From the material below, copy every line in which the word "fills" occurs.
-=-=-
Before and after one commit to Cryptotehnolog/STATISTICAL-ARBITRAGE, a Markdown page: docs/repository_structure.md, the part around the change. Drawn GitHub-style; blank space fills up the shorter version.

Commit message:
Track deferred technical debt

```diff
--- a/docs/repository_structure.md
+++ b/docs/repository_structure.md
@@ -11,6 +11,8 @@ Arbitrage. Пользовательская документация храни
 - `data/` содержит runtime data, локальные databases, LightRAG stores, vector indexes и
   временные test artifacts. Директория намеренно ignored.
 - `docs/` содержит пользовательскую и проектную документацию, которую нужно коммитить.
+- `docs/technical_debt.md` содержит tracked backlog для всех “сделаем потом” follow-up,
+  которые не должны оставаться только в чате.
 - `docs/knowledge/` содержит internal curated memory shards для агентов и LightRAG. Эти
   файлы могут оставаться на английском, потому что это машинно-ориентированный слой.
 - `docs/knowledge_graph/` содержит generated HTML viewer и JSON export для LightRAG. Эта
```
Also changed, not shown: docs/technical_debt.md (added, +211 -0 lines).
-=-=-
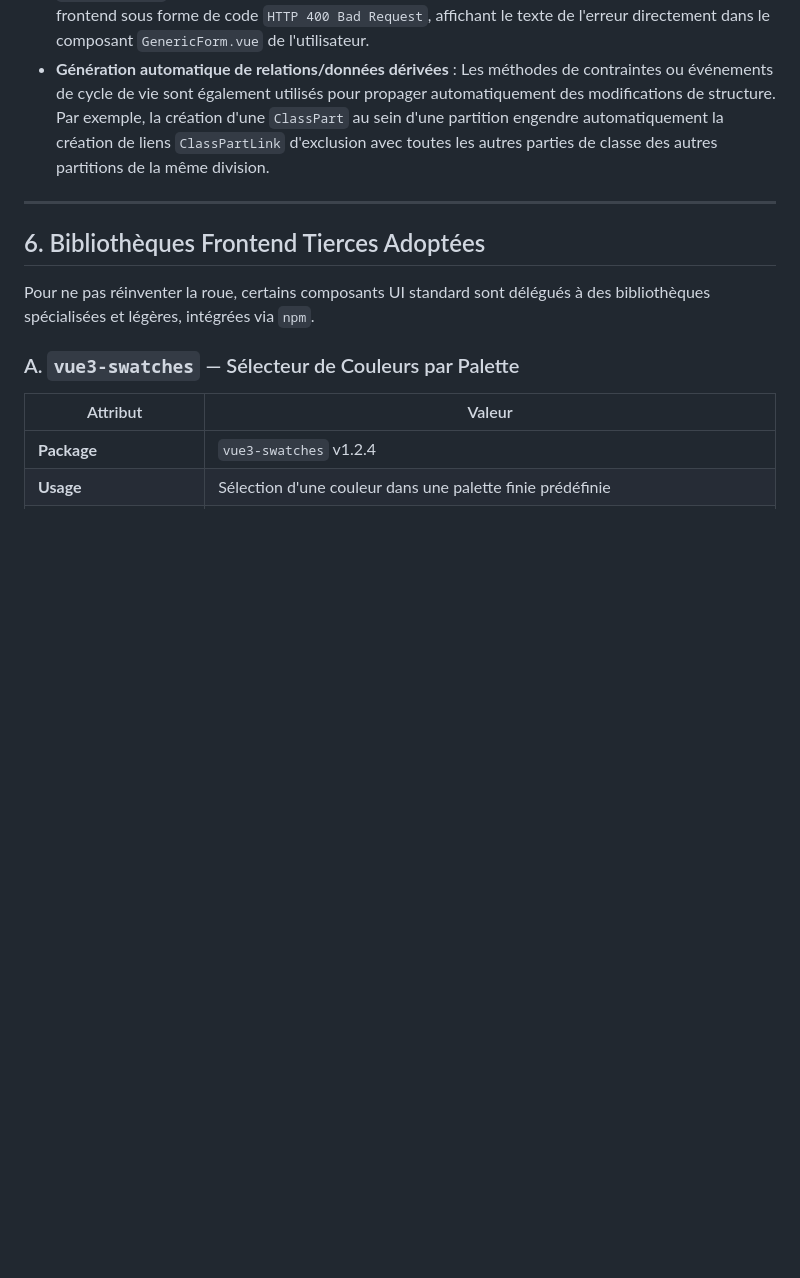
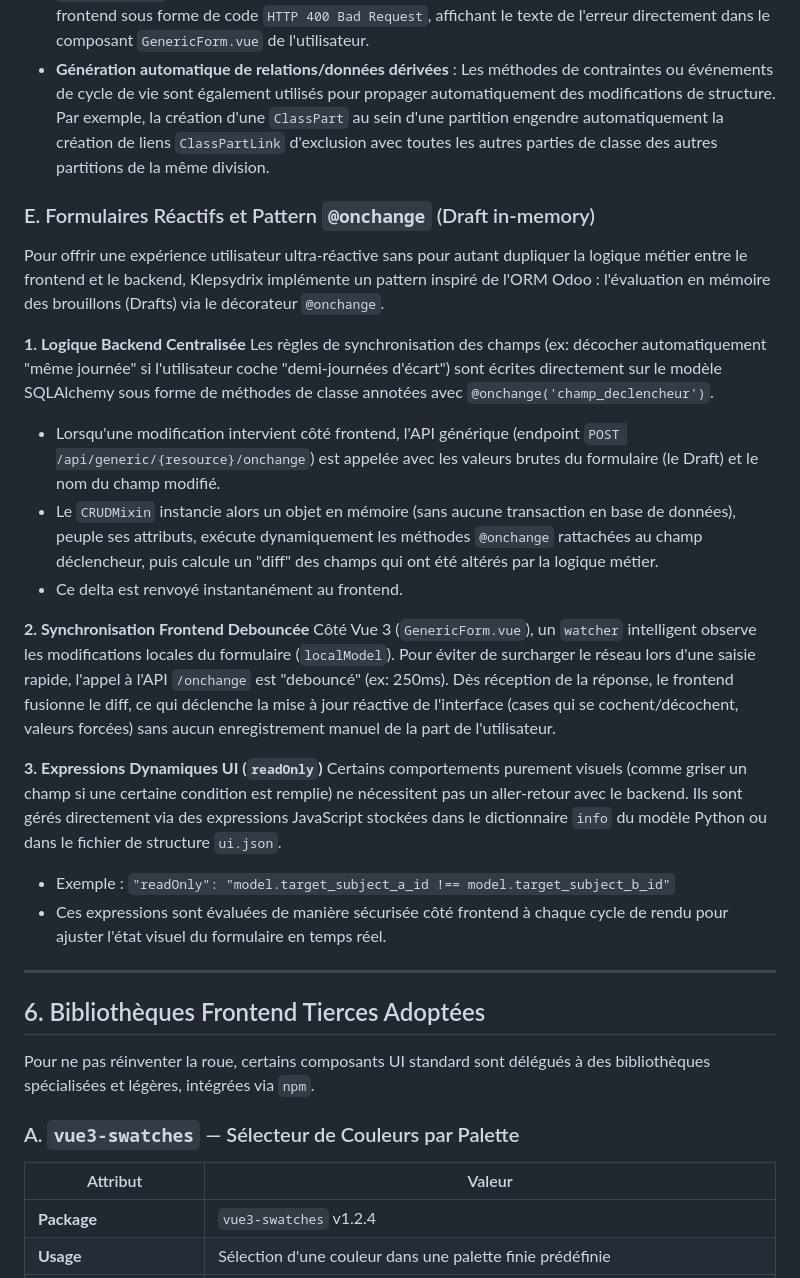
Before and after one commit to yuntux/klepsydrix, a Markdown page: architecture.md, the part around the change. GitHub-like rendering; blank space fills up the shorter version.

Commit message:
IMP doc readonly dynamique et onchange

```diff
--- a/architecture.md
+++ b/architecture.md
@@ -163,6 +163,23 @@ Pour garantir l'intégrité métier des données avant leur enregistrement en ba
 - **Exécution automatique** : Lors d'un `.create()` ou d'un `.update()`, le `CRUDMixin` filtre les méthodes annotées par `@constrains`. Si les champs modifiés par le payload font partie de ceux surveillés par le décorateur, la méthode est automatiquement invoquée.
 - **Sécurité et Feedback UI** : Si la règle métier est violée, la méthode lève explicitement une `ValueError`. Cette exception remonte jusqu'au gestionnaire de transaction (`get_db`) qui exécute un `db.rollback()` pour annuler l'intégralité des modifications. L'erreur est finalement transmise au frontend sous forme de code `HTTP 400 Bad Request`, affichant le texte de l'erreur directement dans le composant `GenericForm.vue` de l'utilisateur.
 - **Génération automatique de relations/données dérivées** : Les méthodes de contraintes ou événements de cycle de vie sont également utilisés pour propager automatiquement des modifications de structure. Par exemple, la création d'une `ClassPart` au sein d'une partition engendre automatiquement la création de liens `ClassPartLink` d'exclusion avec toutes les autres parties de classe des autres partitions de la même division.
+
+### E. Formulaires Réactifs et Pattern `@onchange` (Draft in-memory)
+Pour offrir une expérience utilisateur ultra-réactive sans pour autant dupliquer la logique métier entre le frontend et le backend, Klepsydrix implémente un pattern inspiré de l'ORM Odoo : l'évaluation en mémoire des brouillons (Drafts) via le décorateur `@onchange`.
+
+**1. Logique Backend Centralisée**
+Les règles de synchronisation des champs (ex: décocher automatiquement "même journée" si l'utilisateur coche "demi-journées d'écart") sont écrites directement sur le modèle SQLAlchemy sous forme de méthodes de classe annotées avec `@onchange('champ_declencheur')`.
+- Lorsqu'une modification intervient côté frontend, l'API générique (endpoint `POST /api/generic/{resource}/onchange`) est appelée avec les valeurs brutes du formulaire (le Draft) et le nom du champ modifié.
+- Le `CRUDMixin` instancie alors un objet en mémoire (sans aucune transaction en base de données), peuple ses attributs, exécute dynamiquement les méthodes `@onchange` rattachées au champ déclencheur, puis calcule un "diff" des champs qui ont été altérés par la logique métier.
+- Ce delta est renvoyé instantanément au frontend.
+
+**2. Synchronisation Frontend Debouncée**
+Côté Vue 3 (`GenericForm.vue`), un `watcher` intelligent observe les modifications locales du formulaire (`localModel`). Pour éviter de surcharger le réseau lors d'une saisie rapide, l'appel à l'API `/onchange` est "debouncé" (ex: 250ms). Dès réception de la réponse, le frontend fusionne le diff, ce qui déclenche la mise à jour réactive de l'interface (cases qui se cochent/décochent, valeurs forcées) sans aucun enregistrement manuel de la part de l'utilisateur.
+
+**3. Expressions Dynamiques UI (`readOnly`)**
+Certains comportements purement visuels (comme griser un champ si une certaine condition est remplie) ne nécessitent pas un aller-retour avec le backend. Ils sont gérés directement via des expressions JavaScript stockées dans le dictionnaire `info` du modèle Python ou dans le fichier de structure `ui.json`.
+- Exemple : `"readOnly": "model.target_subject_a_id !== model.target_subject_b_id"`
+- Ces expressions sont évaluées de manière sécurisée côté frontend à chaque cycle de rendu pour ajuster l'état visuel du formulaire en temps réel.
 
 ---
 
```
-=-=-
[Result of this exercise]:
Before and after one commit to Cryptotehnolog/STATISTICAL-ARBITRAGE, a Markdown page: docs/repository_structure.md, the part around the change. Drawn GitHub-style; blank space fills up the shorter version.
Before and after one commit to yuntux/klepsydrix, a Markdown page: architecture.md, the part around the change. GitHub-like rendering; blank space fills up the shorter version.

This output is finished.